The construction industry is truly enormous in the United States and abroad, and construction companies big and small are building schools, homes, offices, libraries, banks, and a whole lot more. In the United States alone, this industry has a market value of over $1 trillion, and it employs countless people. Traditional construction methods involve multiple crews assembling at the site and pooling their resources and manpower, such as steel beam assembly, pouring the concrete foundation, flooring crews, etc. But there is always room for improvement and innovation, and prefabricated offices and modular office buildings are proving a resource-efficient and practical new way to build structures. A related field is the concept of modular warehouse partitioning systems and warehouse offices, and other mobile offices. How can prefabricated office and hotel rooms make a difference in construction? And how often is this method used?
How and Why Prefabricated Offices Are Made
The idea behind modular, prefabricated offices is to build many rooms for a building separately, then move the completed products to the site and assemble them quickly and easily. Usually, this means constructing a modular room indoors in a factory, which has many benefits. For one thing, the workers are shielded from the elements, and such construction methods are generally faster and more resource-efficient than traditional ones. In fact, one Chinese modular construction company was able to build a 57-story building in just 19 days using this method. Energy consumption for building a structure is lowered, too, often around 67% less energy (including costs for later occupants).
Another major benefit of this method is sheer waste reduction. There will always be waste left over when a structure is built, but modular construction techniques conserve resources a great deal. By contrast, construction crews often have to hire junk removal services, which use their huge trucks to cart away vast amounts of waste materials from a construction site. But according to the UK-based WRAP (Waste and Resources Action Programme), modular construction methods may reduce waste by up to 90% in some cases. This is true for diverse construction materials such as cement and concrete, timber, bricks, mortar, wooden pallets, shrink wrap, cardboard, and plasterboard.
When a modular office room or hotel room is built, it can be simply delivered to the construction site and set into place on the partially completed building. This process is quick and easy, since the modular room already has its electric and water utilities in place, and they simply line up with existing utilities in the building. Rooms such as bathrooms and break rooms can be put into place this way, too.

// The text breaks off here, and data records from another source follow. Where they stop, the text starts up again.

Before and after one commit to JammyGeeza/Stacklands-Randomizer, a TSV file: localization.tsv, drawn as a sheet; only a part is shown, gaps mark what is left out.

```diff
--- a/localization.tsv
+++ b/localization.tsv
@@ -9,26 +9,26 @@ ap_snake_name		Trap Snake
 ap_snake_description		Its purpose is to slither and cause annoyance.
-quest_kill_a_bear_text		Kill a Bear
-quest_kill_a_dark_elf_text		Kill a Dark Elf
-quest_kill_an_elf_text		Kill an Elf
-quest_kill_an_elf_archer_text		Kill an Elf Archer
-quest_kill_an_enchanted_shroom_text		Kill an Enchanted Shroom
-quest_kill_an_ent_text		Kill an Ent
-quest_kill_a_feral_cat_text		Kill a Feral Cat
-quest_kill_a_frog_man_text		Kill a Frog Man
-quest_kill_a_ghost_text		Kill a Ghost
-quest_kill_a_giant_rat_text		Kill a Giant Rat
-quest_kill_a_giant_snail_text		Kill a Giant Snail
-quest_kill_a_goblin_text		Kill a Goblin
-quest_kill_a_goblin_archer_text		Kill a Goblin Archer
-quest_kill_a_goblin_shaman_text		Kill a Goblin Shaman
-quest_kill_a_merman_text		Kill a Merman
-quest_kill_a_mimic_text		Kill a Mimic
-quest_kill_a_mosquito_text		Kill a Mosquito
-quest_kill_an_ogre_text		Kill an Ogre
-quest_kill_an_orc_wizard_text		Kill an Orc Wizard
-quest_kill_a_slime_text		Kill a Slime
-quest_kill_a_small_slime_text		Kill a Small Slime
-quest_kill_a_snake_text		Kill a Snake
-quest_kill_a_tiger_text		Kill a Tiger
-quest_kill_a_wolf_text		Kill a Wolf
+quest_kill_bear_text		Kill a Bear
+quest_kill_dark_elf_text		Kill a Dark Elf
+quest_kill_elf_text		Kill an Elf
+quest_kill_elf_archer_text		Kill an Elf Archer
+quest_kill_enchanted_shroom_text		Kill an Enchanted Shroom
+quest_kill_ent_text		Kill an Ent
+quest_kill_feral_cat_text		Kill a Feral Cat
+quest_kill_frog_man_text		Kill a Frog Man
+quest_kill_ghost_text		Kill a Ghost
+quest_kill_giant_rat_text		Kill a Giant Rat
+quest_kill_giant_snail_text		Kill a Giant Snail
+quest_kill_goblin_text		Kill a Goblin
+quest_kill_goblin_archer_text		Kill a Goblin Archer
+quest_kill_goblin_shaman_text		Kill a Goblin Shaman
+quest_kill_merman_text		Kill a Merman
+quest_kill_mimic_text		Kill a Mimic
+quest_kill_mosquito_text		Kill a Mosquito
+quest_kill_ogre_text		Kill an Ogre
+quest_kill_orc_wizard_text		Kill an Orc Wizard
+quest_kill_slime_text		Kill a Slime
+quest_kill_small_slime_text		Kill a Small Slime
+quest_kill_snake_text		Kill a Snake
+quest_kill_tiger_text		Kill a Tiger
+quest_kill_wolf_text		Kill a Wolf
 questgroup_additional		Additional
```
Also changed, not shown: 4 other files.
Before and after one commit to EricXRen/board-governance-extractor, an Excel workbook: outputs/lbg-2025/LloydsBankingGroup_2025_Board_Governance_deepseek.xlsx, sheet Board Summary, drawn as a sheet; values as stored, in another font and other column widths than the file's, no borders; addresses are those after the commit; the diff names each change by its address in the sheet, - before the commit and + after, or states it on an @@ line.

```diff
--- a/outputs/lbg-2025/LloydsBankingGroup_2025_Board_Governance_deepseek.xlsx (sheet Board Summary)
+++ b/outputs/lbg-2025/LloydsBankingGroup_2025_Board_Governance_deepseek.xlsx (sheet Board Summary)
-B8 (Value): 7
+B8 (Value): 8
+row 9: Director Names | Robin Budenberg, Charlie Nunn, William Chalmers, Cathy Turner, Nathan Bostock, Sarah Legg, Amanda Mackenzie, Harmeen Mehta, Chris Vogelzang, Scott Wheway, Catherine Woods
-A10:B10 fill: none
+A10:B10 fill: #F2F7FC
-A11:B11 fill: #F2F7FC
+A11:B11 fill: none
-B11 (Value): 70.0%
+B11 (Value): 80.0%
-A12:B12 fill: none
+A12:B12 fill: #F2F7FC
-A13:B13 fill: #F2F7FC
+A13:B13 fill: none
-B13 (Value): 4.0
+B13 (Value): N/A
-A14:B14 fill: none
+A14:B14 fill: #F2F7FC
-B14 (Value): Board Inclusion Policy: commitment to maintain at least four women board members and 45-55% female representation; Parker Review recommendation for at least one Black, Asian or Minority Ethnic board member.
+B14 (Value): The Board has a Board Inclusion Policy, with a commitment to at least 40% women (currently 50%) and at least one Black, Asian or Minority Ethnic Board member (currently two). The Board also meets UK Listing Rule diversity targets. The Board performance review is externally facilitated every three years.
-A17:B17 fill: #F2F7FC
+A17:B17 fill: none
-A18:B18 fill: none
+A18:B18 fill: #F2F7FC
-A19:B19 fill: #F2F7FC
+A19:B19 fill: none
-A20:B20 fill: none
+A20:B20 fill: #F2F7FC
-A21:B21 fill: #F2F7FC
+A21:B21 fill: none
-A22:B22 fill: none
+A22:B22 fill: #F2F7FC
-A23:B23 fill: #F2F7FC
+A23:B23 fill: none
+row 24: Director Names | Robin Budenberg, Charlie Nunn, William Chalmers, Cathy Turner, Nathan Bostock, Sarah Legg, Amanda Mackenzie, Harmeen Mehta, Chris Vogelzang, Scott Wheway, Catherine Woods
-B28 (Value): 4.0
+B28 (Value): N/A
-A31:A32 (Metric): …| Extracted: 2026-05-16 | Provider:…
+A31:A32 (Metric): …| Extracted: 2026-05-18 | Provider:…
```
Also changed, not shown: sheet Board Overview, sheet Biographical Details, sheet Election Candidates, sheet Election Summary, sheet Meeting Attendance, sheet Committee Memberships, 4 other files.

How often are companies using these prefabricated office construction methods? Quite often, according to statistics and surveys. For example, around 90% of surveyed engineers, 84% of contractors, and 76% of architects involve modular construction methods in at least some of their projects. In 2011, this construction method was especially popular for certain commercial projects, such as healthcare facilities (49% of respondents said that they used modular methods). Similarly, 42% of respondents reported using modular tech for making college buildings and dorms, and 42% use those methods to create manufacturing facilities. Often, it is skyscrapers, hotels, and apartments that are made this way, and Marriott International once pledged to modularly build 13% of its North American projects in the year 2017.
Modular construction method are also greatly helpful for warehouse staff. A warehouse’s total inventory may change a great deal from time to time, and some items have particular storage needs, so the warehouse’s rooms and other hardware must be similarly flexible. How? For one thing, the manager’s office can be a modular room that is delivered pre-built to the warehouses, and placed right there on the work floor so the manager can oversee everything (a similar strategy is used by construction company managers on a construction site). In addition, warehouse crews use prefabricated walls, which come complete with doors and windows, and set them up to create rooms with little effort. Those rooms can be used for storage or as offices, and can be taken down or rearranged with ease. Large and small walls and fences can also be erected like this, to suit any storage needs in that warehouse.